▸ **Task item**: Report every line of the records below that includes the string "function".

══ Data to use ══

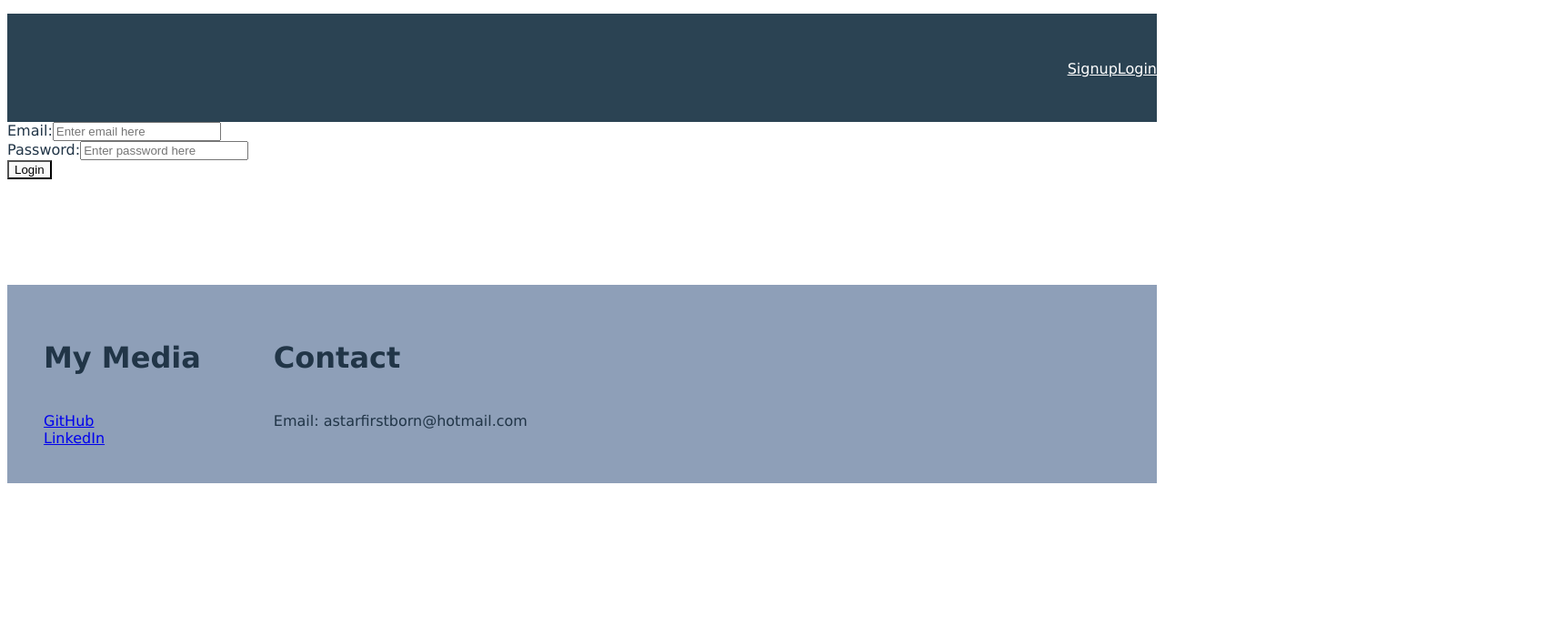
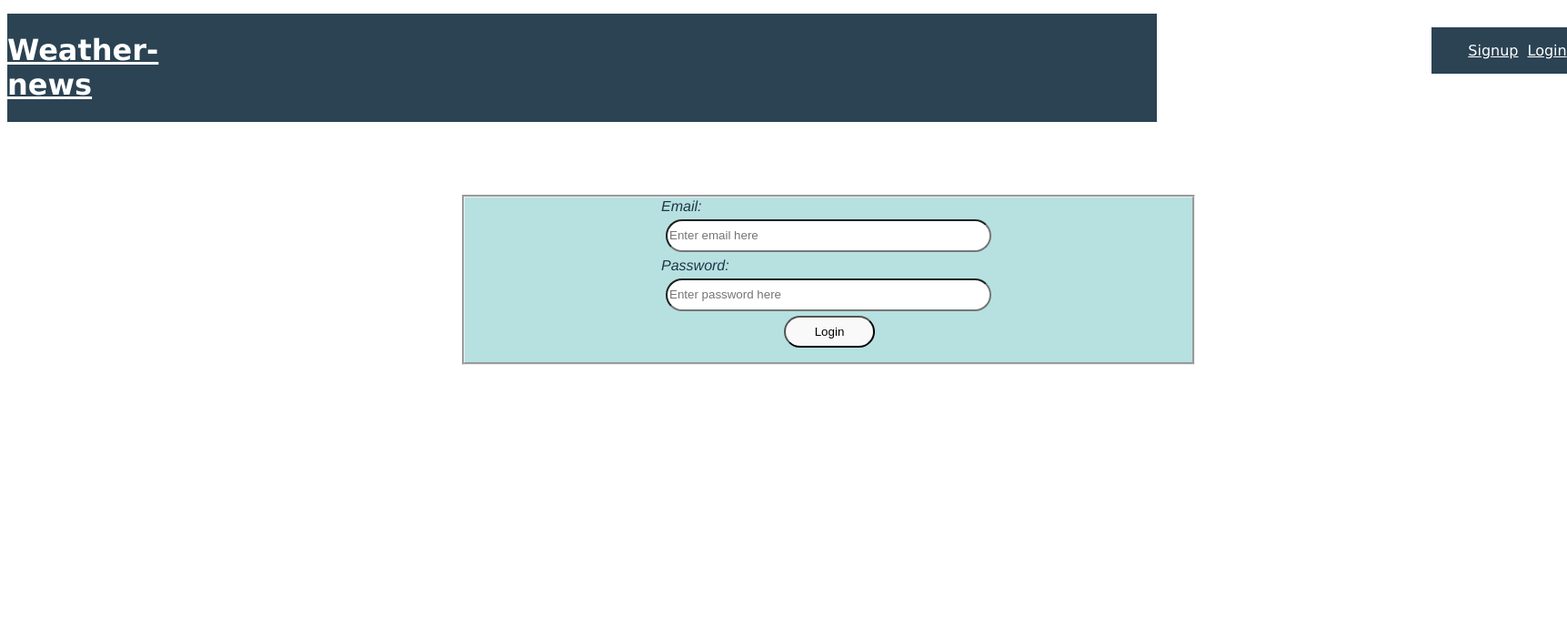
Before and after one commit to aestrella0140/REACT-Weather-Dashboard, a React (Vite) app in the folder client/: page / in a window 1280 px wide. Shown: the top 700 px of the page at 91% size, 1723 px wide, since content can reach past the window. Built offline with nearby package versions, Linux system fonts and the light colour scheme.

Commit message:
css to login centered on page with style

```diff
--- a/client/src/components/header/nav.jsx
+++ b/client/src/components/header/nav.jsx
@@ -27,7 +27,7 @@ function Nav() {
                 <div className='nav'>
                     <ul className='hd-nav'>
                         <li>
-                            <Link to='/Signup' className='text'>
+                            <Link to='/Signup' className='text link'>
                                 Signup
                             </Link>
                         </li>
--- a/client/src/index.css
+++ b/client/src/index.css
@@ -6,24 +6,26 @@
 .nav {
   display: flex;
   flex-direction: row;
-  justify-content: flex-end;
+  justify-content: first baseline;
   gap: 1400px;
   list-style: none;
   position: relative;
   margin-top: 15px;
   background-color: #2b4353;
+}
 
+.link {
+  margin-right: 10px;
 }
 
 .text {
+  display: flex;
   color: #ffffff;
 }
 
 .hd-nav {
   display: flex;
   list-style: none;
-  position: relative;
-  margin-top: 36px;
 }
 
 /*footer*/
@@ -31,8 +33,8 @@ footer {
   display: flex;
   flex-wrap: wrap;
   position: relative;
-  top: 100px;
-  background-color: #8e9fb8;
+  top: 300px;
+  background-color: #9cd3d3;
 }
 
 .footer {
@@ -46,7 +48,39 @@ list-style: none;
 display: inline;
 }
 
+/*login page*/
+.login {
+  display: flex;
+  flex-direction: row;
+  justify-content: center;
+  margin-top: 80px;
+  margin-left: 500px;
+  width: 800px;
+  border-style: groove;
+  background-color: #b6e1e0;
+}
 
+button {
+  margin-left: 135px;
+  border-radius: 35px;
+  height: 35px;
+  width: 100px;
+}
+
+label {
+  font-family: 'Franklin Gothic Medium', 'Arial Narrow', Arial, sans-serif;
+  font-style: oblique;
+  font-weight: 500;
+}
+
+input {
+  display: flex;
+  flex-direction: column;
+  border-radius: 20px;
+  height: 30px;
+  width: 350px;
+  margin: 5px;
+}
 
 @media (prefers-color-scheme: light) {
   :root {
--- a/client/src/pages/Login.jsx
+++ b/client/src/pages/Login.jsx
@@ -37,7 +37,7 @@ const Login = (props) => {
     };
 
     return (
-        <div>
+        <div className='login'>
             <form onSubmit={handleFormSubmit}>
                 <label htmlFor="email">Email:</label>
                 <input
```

═══
══ Data to use ══

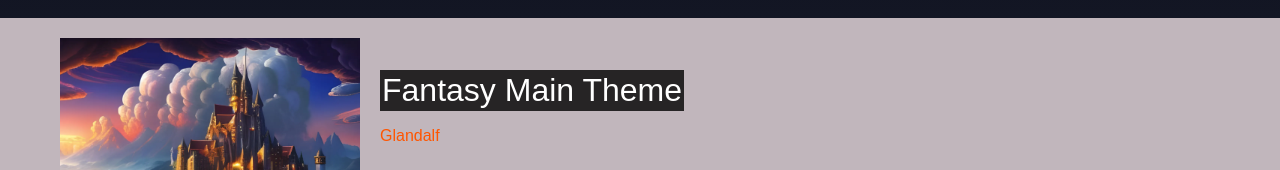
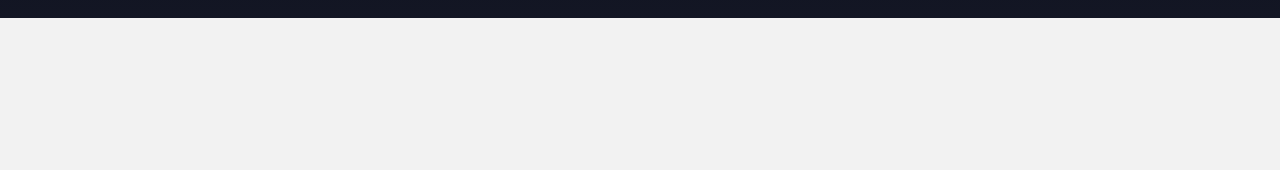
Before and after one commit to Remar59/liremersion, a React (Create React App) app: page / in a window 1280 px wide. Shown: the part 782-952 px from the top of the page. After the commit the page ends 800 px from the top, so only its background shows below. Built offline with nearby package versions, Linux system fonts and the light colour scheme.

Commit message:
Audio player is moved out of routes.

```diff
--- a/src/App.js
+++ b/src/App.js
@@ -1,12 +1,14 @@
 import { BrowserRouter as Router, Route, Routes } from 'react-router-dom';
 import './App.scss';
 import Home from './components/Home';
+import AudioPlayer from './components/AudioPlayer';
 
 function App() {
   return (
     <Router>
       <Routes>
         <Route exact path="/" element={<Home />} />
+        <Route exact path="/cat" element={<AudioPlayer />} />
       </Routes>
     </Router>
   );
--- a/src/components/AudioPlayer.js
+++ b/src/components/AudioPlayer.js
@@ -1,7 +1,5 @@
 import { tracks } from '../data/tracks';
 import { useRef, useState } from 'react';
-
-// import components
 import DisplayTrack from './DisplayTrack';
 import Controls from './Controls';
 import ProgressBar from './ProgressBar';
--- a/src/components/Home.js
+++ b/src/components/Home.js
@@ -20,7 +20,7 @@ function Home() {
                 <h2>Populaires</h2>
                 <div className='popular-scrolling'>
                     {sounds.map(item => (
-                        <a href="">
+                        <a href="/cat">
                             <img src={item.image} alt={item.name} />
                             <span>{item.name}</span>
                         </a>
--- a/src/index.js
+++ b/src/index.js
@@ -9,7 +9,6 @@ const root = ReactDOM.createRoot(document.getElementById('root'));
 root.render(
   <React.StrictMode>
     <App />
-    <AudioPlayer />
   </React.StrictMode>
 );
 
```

═══
══ Data to use ══

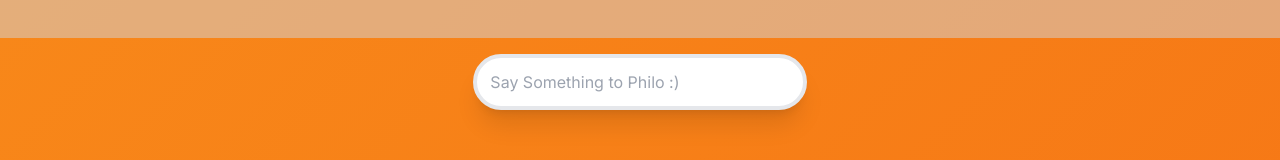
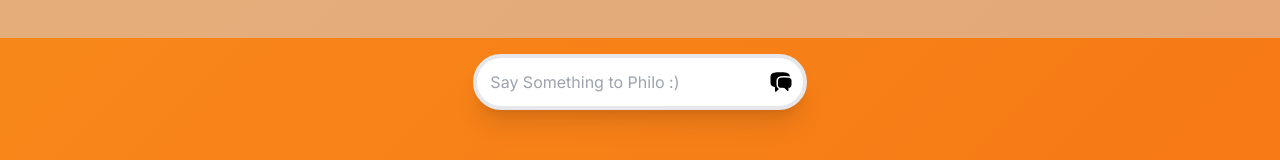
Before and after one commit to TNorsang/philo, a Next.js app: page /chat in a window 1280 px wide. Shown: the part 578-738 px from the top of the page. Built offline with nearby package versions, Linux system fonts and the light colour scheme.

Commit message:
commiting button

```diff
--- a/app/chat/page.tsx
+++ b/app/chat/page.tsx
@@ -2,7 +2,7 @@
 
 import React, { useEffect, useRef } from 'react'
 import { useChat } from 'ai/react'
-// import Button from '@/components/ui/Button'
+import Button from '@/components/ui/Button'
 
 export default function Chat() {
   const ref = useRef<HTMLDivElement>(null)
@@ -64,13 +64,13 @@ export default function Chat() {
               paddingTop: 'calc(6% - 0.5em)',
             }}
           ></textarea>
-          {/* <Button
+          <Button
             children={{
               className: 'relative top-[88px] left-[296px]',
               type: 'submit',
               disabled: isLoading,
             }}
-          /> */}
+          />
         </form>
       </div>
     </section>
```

═══

▸ **Finished task**:
@@ -27,7 +27,7 @@ function Nav() {
 function App() {
@@ -20,7 +20,7 @@ function Home() {
 export default function Chat() {
@@ -64,13 +64,13 @@ export default function Chat() {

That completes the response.